Hovell, M. F., Seid, A. G., & Liles, S. (2006). Evaluation of a police and social services domestic violence program: Empirical evidence needed to inform public health policies. Violence Against Women, 12, 137-159.
Location in the Matrix; Methodological Rigor; Outcome:
Individuals, Focused, Mostly Reactive; Moderately Rigorous; Backfire effect
What police practice or strategy was examined?
The study evaluated a Family Violence Response Team (FVRT), which involved police officers first responding to a domestic violence report and stabilizing the scene to ensure safety, and then calling for the services of an FVRT member that joined the officer within about 15 minutes. FVRT members were trained to provide social services to victims and children following a police call for domestic violence.
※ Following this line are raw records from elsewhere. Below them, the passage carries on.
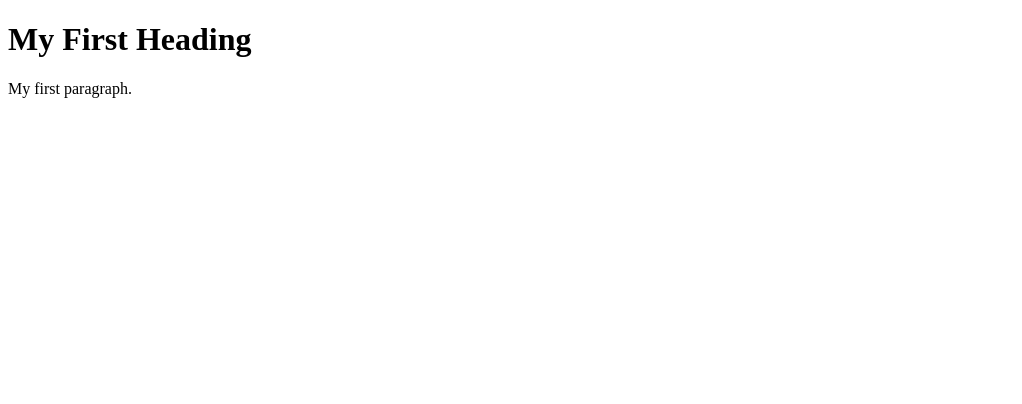
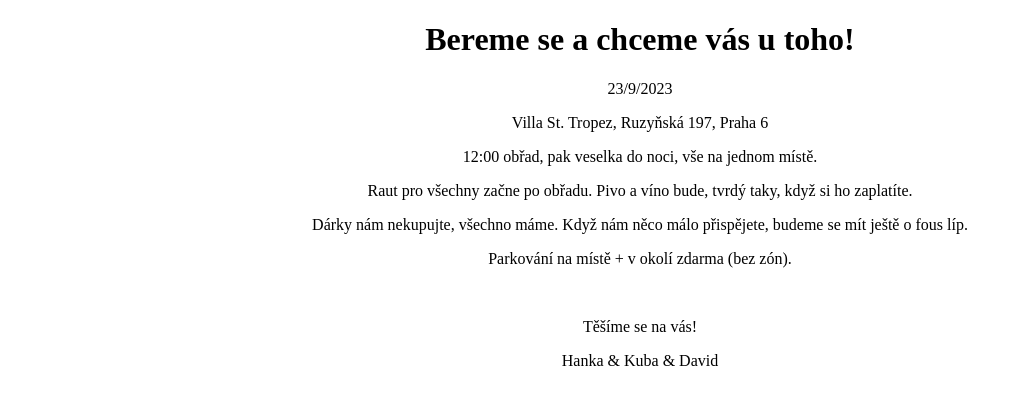
Before and after one commit to hankakubasvatba/hankakubasvatba.github.io, a plain HTML site: page index.html in a window 1280 px wide. Shown: the whole page, without its empty margins (0-1022 px from the left). Drawn offline with Linux system fonts and the light colour scheme.

Commit message:
nove info

```diff
--- a/index.html
+++ b/index.html
@@ -1,10 +1,18 @@
 <!DOCTYPE html>
 <html>
 	<body>
+<center>
 
-		<h1>My First Heading</h1>
-
-		<p>My first paragraph.</p>
-
+		<h1>Bereme se a chceme vás u toho!</h1>
+		<p>23/9/2023</p>
+		<p>Villa St. Tropez, Ruzyňská 197, Praha 6</p>
+		<p>12:00 obřad, pak veselka do noci, vše na jednom místě.</p>
+		<p>Raut pro všechny začne po obřadu. Pivo a víno bude, tvrdý taky, když si ho zaplatíte.</p>
+		<p>Dárky nám nekupujte, všechno máme. Když nám něco málo přispějete, budeme se mít ještě o fous líp.</p>
+		<p>Parkování na místě + v okolí zdarma (bez zón).</p>
+<br>
+		<p>Těšíme se na vás!</p>
+		<p>Hanka & Kuba & David</p>
+</center>
 	</body>
 </html>
```
Also changed, not shown: 1 other file.
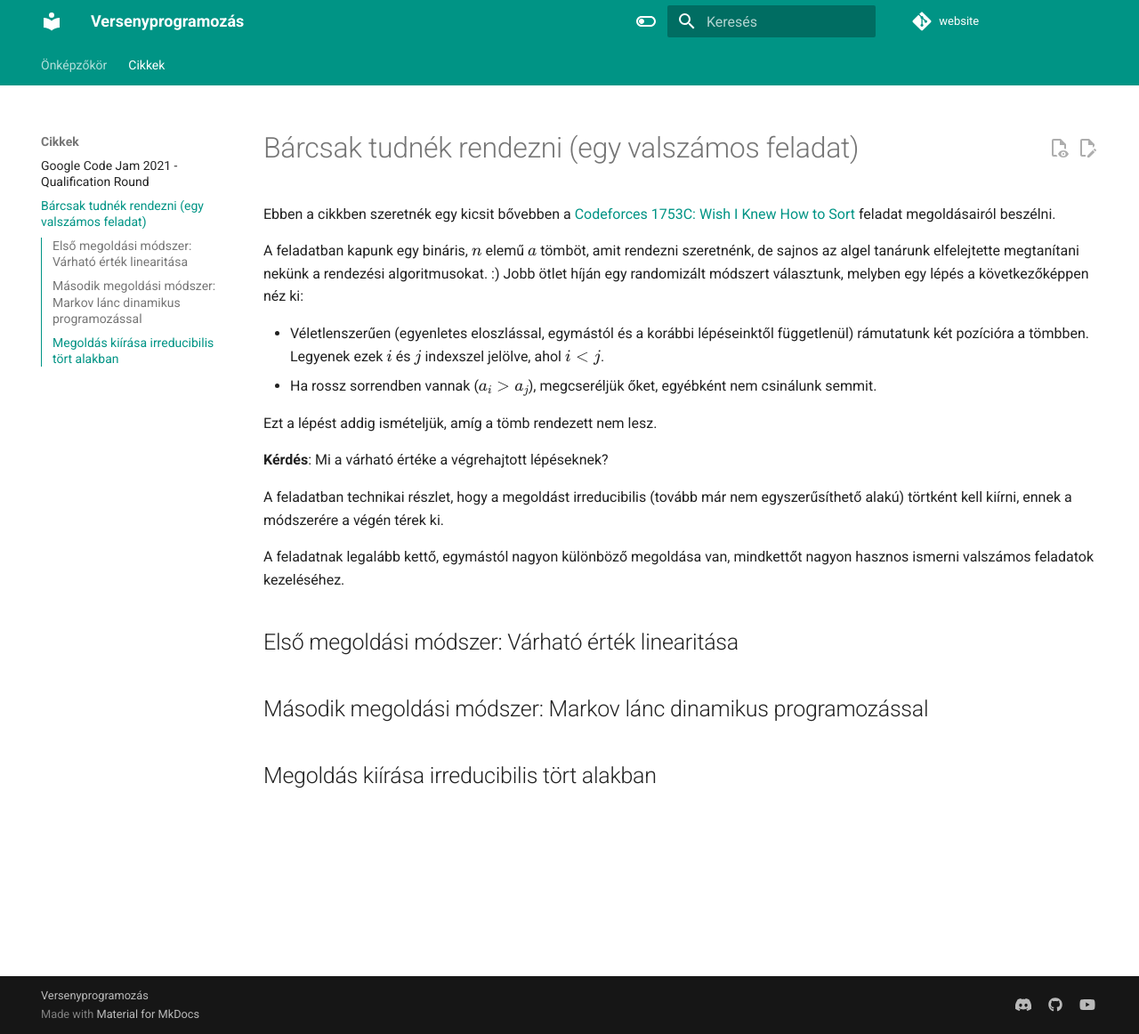
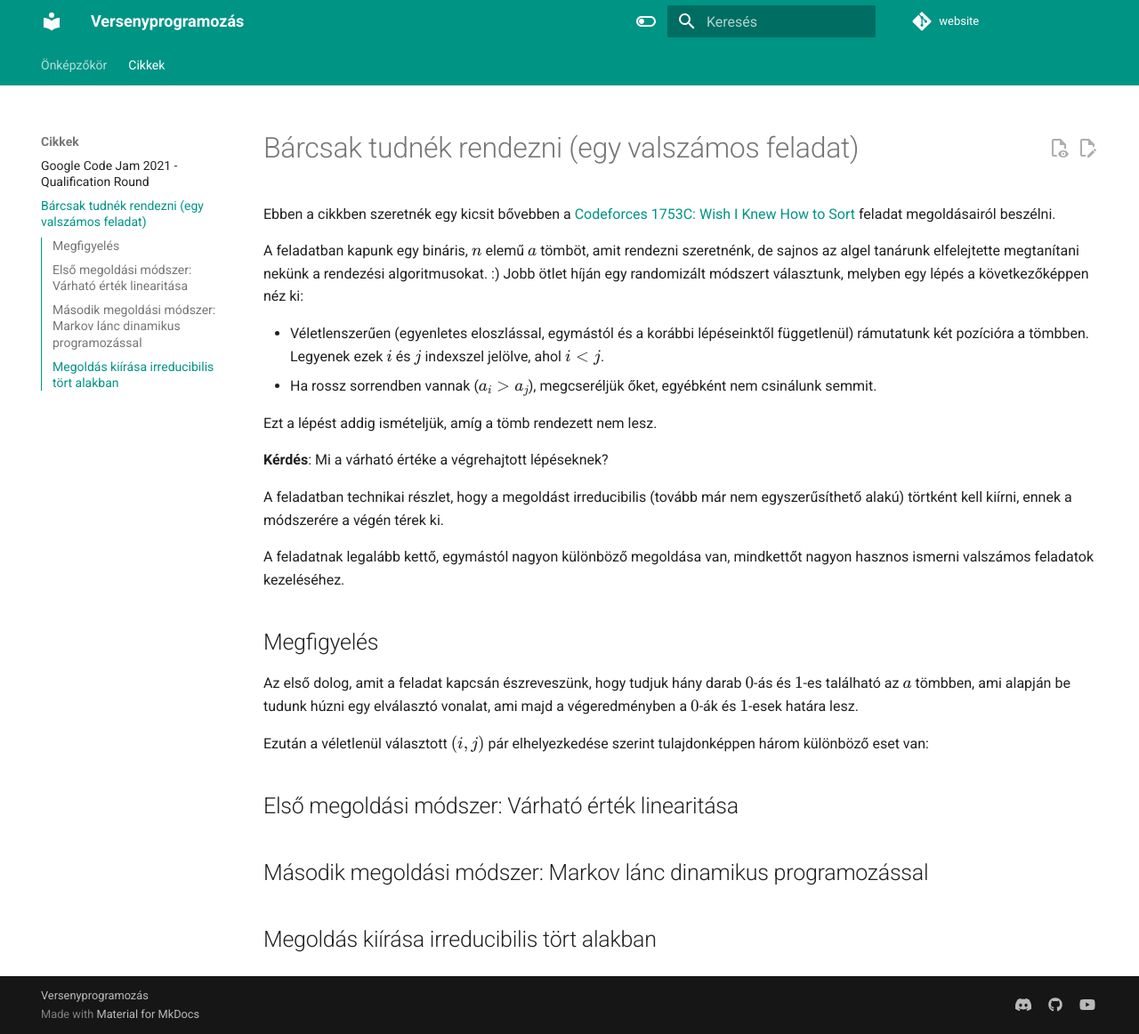
Before and after one commit to nemkin/versenyprogramozas-hu, an MkDocs documentation site: the page built from docs/cikkek/2022_04_13_barcsak_tudnek_rendezni_egy_valszamos_feladat.md, in a window 1280 px wide and 1162 px high. Shown: the whole window at 89% size. Built offline with MkDocs 1.6.1 and Material for MkDocs 9.7.7, drawn with Linux system fonts in a browser that asks for light colours; comment, search, counter and statistics services are not loaded.

Commit message:
Update 2022_04_13_barcsak_tudnek_rendezni_egy_valszamos_feladat.md

```diff
--- a/docs/cikkek/2022_04_13_barcsak_tudnek_rendezni_egy_valszamos_feladat.md
+++ b/docs/cikkek/2022_04_13_barcsak_tudnek_rendezni_egy_valszamos_feladat.md
@@ -15,6 +15,14 @@ A feladatban technikai részlet, hogy a megoldást irreducibilis (tovább már n
 
 A feladatnak legalább kettő, egymástól nagyon különböző megoldása van, mindkettőt nagyon hasznos ismerni valszámos feladatok kezeléséhez.
 
+## Megfigyelés
+
+Az első dolog, amit a feladat kapcsán észreveszünk, hogy tudjuk hány darab $0$-ás és $1$-es található az $a$ tömbben, ami alapján be tudunk húzni egy elválasztó vonalat, ami majd a végeredményben a $0$-ák és $1$-esek határa lesz.
+
+Ezután a véletlenül választott $(i,j)$ pár elhelyezkedése szerint tulajdonképpen három különböző eset van:
+
+
+
 ## Első megoldási módszer: Várható érték linearitása
 
 
```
The team member provided crisis intervention, emergency treatment, and referrals for services to adult and child victims. Within 1 week of the violence call, a case manager completed services that the FVRT team could not complete at the scene, including follow-up phone calls, home visits, and accompaniment to court.
How was the intervention evaluated?
This was a quasi-experimental design with a historical prospective control group. Control group cases were defined as the residences of families with children to whom police had responded to domestic violence incidents during 1997, the year prior to the start of the community-wide FVRT intervention. Cases for the intervention group were drawn from FVRT case files of families who had completed the joint police and social services intervention. Police records were followed for 327 FVRT clients and 498 control clients. Follow up interviews were attempted at roughly 6 and 12 months subsequent to case closure. The length of investigator follow-up—the period in which there would be an opportunity for police data files to capture repeat violent incidents—lasted until July 2000.
What were the key findings?
This strategy had a significant backfire effect: families receiving FVRT experienced 1.7 times greater levels of violence than the control families. An analysis was computed using data from participants in both groups only for the first 12 months of follow-up, for those followed for at least that long. This showed that families receiving the FVRT experienced 1.3 times greater levels of violence than the control families (this does not reach statistical significance).
What were the implications for law enforcement?
While a possible reason for the backfire results may be increased reporting among FVRT families, these results raise concerns regarding domestic violence interventions. The solution may be to tailor interventions to the particular needs of each family.
Where can I find more information about this intervention, similar types of intervention, or related studies?